As a market leader in digital strategy and implementation, and a recognized pioneer of data analytics across every business sector, Accenture has been working closely with the water sector and applying innovative thinking in releasing the benefits of digital. In this presentation, we cover the practical development, using implemented examples of using IoT, Big Data and Cloud Computing to show the clear roadmap to how digital disruption can be used to meet the challenges of today to create the digital utility of the future.
Some of the key lessons and approaches covered include:
- Legacy Systems and Data Protocols: Water companies have much data, most of is across disparate, legacy sources and used and managed in silos. Typically analysis is undertaken using spreadsheets, with outputs used only by a handful and complex analysis and models hidden but to a select few and only for a single purpose. Multiple versions of the same data exist; each manipulated and "cleaned" in different ways.
Critical to the success of any data project is the ability to leverage as much of the legacy data and systems as possible. The catalyst of success is to establish a suitable analytics platform that ingests and can analyze data from existing sources and integrate inputs and outputs. There are exceptional analysis and modeling tools, that if integrated into the data platform allows outputs to be used multiple times, and by multiple parties, increasing value on each application.
Most existing BI systems were not designed integrate and the effort involved in conforming to a unified method of data output is futile. Leaving data in it'S original source and managing it's transition using the data platform is much more effective and efficient.
- Use Legacy data and Innovate to plug the gaps: As with legacy systems, creating actionable insights from legacy data as a first priority is critical. Where essential data is not available, innovate through use of engineering principles can help create surrogate information that is sufficient to yield benefits. Increase the "digital footprint" of every existing data point before embarking on expensive data generation exercise.
- Perfection isn't progress: Data quality perfection isn't required in order to develop it into something meaningful. Careful data architecture overcomes common problems associated with historic, undisciplined asset tagging conventions. Taking a systematic, "big file" approach to data ingestion allows an effective means of overcoming these legacy issues and achieving fast outcomes. Cleaning data on the fly is an imperative to deliver outcomes in weeks not years.
- Create Familiarity: Use the latest software technology, but create an environment that mimics more common systems such as Java. This reduces the dependency on highly skilled Big Data technology developers, creating a faster and more effective delivery workforce. Equally this applies to the finished user interface. Utilize familiar graphics and company legacy system interfaces. This supports the uptake by the ultimate users.
- Build confidence and benefits quickly: Identify and tackle use cases initially with engaged members of the company, based upon a definite requirement one at a time. This allows the momentum of success to build and drive traction in the business. Typically 2/3rds of benefits are derived from use cases that follow the initial set of hypothesis.

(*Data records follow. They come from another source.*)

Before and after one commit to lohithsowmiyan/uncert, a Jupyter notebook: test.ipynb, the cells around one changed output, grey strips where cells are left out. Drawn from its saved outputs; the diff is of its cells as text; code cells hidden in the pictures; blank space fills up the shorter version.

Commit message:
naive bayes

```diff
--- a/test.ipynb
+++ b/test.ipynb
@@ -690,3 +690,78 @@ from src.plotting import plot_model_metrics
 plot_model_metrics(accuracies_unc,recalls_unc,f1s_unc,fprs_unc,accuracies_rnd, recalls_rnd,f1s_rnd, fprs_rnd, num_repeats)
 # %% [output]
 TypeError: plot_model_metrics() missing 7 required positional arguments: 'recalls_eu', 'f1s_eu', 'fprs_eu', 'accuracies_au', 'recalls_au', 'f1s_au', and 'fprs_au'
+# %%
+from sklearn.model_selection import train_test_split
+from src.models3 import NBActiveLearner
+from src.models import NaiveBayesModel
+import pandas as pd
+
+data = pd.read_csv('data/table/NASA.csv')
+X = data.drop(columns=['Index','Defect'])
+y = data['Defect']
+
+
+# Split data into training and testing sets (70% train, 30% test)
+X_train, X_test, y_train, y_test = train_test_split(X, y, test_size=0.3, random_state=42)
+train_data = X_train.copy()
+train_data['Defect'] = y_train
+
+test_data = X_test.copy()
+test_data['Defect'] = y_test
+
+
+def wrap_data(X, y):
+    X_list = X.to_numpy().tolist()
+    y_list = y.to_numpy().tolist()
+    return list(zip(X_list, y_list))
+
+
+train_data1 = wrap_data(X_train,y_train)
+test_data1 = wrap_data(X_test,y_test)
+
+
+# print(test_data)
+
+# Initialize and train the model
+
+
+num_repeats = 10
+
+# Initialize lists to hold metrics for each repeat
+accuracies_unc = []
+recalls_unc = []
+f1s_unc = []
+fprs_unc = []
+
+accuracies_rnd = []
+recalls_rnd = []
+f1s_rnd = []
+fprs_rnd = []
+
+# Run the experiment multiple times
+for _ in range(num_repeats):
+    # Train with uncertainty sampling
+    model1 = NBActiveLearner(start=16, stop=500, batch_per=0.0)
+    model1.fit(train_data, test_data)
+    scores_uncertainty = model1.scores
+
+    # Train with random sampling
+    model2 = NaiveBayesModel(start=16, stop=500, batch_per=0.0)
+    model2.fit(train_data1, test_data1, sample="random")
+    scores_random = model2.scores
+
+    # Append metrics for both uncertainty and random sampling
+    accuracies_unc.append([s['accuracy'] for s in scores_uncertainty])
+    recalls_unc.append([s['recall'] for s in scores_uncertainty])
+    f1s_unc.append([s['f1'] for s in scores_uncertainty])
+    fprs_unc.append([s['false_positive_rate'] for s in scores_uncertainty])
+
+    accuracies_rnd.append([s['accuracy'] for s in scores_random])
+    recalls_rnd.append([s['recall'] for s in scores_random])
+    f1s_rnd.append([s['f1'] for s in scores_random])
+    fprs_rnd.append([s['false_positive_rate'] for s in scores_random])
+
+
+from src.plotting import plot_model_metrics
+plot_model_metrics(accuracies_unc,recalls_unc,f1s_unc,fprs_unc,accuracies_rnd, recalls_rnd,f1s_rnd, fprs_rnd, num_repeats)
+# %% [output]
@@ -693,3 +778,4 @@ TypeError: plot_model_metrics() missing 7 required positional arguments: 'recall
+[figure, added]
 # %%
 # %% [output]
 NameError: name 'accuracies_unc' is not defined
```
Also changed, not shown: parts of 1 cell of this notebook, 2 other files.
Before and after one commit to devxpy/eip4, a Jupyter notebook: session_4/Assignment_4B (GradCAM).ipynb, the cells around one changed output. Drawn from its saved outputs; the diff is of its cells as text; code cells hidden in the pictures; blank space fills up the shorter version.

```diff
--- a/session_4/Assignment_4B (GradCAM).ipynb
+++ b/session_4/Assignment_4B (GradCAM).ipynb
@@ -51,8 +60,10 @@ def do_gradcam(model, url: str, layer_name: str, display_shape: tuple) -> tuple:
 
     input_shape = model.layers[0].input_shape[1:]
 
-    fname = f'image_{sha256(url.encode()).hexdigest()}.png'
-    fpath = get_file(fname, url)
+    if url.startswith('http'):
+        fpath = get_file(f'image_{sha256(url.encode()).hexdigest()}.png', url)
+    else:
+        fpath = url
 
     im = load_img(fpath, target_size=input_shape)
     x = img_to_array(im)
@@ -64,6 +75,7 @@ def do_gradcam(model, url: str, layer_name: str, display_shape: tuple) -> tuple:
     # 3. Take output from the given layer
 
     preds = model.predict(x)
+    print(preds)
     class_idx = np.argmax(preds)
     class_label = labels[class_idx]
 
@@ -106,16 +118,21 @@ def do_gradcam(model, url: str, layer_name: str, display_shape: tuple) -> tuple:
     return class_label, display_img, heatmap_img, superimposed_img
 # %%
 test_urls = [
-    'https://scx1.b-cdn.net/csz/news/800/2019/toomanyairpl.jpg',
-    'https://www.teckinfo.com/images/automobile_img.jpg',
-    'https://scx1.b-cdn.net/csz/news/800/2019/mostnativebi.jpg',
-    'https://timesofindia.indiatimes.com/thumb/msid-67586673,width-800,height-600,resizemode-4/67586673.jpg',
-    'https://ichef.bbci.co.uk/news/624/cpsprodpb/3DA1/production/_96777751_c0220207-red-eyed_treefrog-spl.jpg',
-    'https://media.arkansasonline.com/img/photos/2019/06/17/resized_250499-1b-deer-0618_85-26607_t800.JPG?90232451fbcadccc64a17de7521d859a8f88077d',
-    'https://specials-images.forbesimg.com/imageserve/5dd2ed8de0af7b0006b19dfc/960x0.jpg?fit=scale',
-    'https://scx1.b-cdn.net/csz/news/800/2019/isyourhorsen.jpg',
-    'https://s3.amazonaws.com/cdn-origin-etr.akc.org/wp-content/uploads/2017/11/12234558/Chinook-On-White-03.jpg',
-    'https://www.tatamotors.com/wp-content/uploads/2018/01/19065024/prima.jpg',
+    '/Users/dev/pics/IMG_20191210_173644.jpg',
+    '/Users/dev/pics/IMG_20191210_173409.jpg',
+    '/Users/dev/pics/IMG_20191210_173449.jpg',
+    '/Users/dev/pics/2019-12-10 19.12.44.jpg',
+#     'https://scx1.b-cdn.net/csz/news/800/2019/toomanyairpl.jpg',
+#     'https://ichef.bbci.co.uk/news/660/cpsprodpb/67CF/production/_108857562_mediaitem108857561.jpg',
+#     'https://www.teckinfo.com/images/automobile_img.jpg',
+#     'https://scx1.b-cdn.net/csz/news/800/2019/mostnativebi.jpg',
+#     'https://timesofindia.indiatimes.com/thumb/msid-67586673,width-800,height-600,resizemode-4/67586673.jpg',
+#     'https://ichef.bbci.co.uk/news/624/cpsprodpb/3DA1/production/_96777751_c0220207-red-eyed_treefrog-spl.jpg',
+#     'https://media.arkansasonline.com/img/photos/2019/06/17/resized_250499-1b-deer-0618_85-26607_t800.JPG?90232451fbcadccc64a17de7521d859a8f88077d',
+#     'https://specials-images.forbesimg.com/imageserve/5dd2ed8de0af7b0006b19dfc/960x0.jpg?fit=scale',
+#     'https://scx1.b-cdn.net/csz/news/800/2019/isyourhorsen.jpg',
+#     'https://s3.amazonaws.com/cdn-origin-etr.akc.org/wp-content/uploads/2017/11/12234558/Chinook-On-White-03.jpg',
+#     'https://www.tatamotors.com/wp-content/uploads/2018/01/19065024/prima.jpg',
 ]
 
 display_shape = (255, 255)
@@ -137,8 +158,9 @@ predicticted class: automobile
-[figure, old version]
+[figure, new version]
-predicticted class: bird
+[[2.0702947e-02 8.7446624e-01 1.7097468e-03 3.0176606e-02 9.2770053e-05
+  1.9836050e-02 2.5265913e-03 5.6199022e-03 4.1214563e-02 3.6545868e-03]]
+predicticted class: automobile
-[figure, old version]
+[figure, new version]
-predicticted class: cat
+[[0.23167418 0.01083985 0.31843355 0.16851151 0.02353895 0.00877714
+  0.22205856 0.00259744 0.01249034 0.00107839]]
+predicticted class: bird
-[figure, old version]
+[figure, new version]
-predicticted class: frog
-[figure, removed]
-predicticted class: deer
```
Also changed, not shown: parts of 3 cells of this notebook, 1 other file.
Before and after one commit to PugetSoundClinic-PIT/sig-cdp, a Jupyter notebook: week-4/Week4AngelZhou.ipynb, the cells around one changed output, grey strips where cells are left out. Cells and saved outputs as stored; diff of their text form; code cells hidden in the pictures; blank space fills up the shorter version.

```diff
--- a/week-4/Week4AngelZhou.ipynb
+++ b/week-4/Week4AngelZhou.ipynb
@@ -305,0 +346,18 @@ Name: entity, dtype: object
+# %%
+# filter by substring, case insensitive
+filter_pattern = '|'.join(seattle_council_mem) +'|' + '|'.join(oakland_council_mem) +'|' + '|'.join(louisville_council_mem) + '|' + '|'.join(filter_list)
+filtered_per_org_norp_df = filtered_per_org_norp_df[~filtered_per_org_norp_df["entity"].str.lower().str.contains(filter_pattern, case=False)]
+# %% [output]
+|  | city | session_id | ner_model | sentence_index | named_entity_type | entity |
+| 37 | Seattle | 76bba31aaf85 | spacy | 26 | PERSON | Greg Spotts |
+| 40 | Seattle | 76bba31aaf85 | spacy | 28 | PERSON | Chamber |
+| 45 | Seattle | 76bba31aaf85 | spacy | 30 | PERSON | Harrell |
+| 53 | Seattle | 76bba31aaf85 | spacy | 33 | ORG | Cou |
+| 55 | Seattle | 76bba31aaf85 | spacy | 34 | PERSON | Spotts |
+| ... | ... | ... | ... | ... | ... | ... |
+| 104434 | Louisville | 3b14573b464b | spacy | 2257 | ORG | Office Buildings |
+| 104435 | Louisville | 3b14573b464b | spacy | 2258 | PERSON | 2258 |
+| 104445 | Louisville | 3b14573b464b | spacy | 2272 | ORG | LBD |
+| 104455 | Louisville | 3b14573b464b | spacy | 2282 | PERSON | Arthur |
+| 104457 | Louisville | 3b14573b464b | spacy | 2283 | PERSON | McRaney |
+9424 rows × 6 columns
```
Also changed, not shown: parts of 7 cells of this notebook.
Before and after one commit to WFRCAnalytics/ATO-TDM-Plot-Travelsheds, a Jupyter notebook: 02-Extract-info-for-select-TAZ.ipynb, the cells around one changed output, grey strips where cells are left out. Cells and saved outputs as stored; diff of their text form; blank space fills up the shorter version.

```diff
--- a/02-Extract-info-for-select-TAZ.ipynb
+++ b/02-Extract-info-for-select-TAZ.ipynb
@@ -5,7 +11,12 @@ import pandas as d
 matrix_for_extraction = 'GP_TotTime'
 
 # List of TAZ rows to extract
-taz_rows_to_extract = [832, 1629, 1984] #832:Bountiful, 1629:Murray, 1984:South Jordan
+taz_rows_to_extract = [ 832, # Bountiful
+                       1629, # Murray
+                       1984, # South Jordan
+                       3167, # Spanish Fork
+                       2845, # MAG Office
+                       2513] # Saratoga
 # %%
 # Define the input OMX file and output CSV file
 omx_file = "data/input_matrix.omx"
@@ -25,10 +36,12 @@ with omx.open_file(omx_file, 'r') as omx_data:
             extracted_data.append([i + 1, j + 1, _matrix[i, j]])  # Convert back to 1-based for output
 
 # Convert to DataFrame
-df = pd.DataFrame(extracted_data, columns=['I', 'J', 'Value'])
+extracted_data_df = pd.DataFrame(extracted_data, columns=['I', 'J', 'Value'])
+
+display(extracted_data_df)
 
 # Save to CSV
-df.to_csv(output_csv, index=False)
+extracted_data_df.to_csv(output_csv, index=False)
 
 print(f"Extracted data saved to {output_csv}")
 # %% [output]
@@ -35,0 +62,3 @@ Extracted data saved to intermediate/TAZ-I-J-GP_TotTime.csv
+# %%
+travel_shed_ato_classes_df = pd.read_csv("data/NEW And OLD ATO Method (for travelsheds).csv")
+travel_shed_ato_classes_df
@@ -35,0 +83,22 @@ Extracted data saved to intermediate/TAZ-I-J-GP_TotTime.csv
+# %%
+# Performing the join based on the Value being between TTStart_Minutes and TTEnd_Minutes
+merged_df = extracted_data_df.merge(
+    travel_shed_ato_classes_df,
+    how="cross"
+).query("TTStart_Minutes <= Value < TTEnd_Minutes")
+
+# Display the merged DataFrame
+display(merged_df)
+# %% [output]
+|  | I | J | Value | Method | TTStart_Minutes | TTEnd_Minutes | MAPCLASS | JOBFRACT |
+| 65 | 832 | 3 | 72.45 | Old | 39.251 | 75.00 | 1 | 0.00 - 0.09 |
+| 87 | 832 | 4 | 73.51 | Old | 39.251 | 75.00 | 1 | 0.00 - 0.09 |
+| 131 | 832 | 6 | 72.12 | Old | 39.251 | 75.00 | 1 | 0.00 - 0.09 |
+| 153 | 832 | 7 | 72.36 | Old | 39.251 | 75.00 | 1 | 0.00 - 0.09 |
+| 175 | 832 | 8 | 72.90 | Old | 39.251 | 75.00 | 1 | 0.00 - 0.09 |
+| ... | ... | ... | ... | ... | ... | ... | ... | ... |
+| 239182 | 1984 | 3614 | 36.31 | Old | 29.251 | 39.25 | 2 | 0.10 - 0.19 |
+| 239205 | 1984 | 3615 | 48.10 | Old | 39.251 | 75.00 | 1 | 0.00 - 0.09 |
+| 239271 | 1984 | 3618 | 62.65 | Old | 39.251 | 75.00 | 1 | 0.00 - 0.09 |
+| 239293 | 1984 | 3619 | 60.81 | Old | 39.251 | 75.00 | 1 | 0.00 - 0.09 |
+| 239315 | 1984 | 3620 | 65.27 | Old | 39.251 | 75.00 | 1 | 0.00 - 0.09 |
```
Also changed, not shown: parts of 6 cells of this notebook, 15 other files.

- Simplicity to unlock the complex: The simplest of uses cases will deliver huge benefits. Following the successful approach of See Performance, Manage Performance, Optimize Performance and Automate Performance will create the environment to long-term success.
Using practical examples, our presentation will articulate how to begin the digital evolution in the water companies, and return value to our customers and stakeholder by doing more for less using much of what we have invested in already.